It depends. If you flip one house every one or two years, you might be able to take advantage of something called a tax-free exchange. This tax break is limited to investors, though. If you flip too often, you might not be considered an investor. When it comes to aggressive tax accounting, you are much better off taking the advice of a paid professional than trying to do it yourself using self-help books.

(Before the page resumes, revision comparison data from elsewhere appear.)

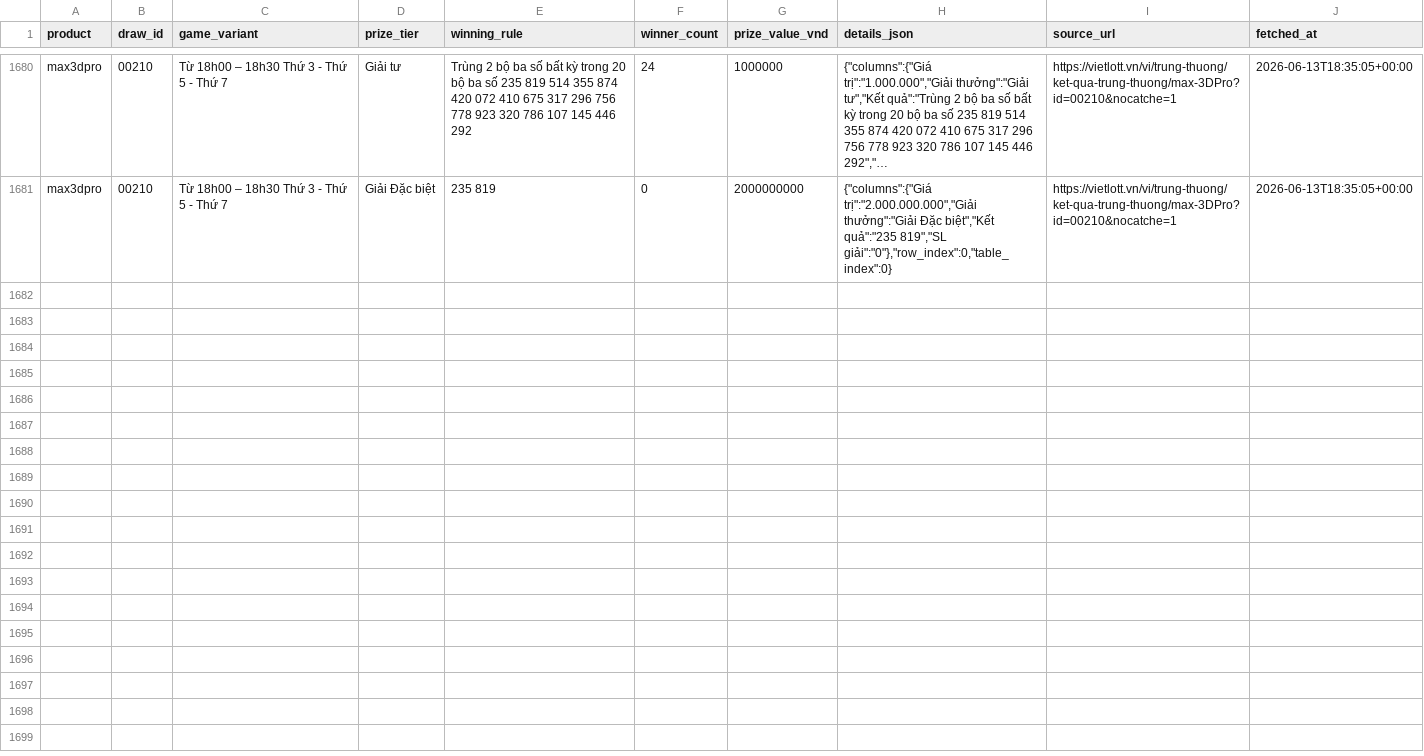
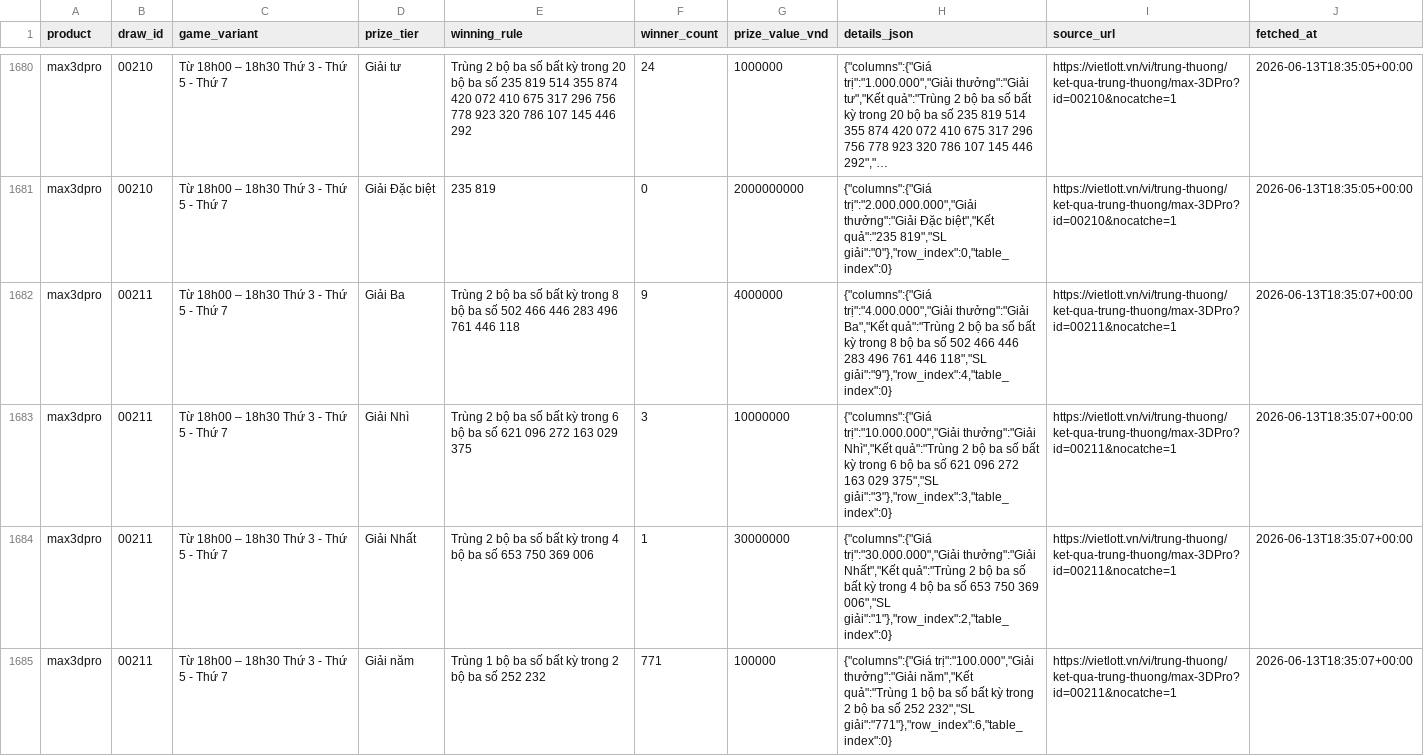
Before and after one commit to NhanAZ-Data/vietlott-data-collector, a CSV file: datasets/prizes/max3dpro/all.csv, drawn as a sheet; only a part is shown, gaps mark what is left out; long unchanged cells end in …; the diff covers the shown part only; the diff names each change by its address in the sheet, - before the commit and + after, or states it on an @@ line.

```diff
--- a/datasets/prizes/max3dpro/all.csv
+++ b/datasets/prizes/max3dpro/all.csv
+row 1682: max3dpro | 00211 | Từ 18h00 – 18h30 Thứ 3 - Thứ 5 - Thứ 7 | Giải Ba | Trùng 2 bộ ba số bất kỳ trong 8 bộ ba số 502 466 446 283 496 761 446 118 | 9 | 4000000 | {"columns":{"Giá trị":"4.000.000","Giải thưởng":"Giải Ba","Kết quả":"Trùng 2 bộ ba số bất kỳ trong 8 bộ ba số 502 466 446 283 496 761 446 118","SL giải":"9"},"row_index":4,"table_index":0} | https://vietlott.vn/vi/trung-thuong/ket-qua-trung-thuong/max-3DPro?id=00211&nocatche=1 | 2026-06-13T18:35:07+00:00
+row 1683: max3dpro | 00211 | Từ 18h00 – 18h30 Thứ 3 - Thứ 5 - Thứ 7 | Giải Nhì | Trùng 2 bộ ba số bất kỳ trong 6 bộ ba số 621 096 272 163 029 375 | 3 | 10000000 | {"columns":{"Giá trị":"10.000.000","Giải thưởng":"Giải Nhì","Kết quả":"Trùng 2 bộ ba số bất kỳ trong 6 bộ ba số 621 096 272 163 029 375","SL giải":"3"},"row_index":3,"table_index":0} | https://vietlott.vn/vi/trung-thuong/ket-qua-trung-thuong/max-3DPro?id=00211&nocatche=1 | 2026-06-13T18:35:07+00:00
+row 1684: max3dpro | 00211 | Từ 18h00 – 18h30 Thứ 3 - Thứ 5 - Thứ 7 | Giải Nhất | Trùng 2 bộ ba số bất kỳ trong 4 bộ ba số 653 750 369 006 | 1 | 30000000 | {"columns":{"Giá trị":"30.000.000","Giải thưởng":"Giải Nhất","Kết quả":"Trùng 2 bộ ba số bất kỳ trong 4 bộ ba số 653 750 369 006","SL giải":"1"},"row_index":2,"table_index":0} | https://vietlott.vn/vi/trung-thuong/ket-qua-trung-thuong/max-3DPro?id=00211&nocatche=1 | 2026-06-13T18:35:07+00:00
+row 1685: max3dpro | 00211 | Từ 18h00 – 18h30 Thứ 3 - Thứ 5 - Thứ 7 | Giải năm | Trùng 1 bộ ba số bất kỳ trong 2 bộ ba số 252 232 | 771 | 100000 | {"columns":{"Giá trị":"100.000","Giải thưởng":"Giải năm","Kết quả":"Trùng 1 bộ ba số bất kỳ trong 2 bộ ba số 252 232","SL giải":"771"},"row_index":6,"table_index":0} | https://vietlott.vn/vi/trung-thuong/ket-qua-trung-thuong/max-3DPro?id=00211&nocatche=1 | 2026-06-13T18:35:07+00:00
```
Also changed, not shown: 4 added rows elsewhere in this file, datasets/draws/max3dpro/all.csv, datasets/draws/power655/all.csv, 5 other files.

Let us suppose, however, you do qualify for the tax-free exchange. Here is how it works. First, it is not really tax free. You do pay the taxes eventually, usually on the built-up profits after you sell your last property and do not buy another one. In a nutshell, the IRS says you do not have to pay income taxes in the current year on your profits if you sell one property, buy another one of equal or greater value, and invest all your cash from the first sale in the purchase of the second property. The new property is called the replacement property. You must identify the replacement property within 45 days of selling your old property. You must complete the purchase of the replacement property within 180 days or by the due date of your income tax return for the year of the sale, whichever comes first. There are also other requirements; to learn more, look for articles or websites that discuss 1031 exchanges (pronounced ten-thirty-one), Starker exchanges, or tax-deferred exchanges.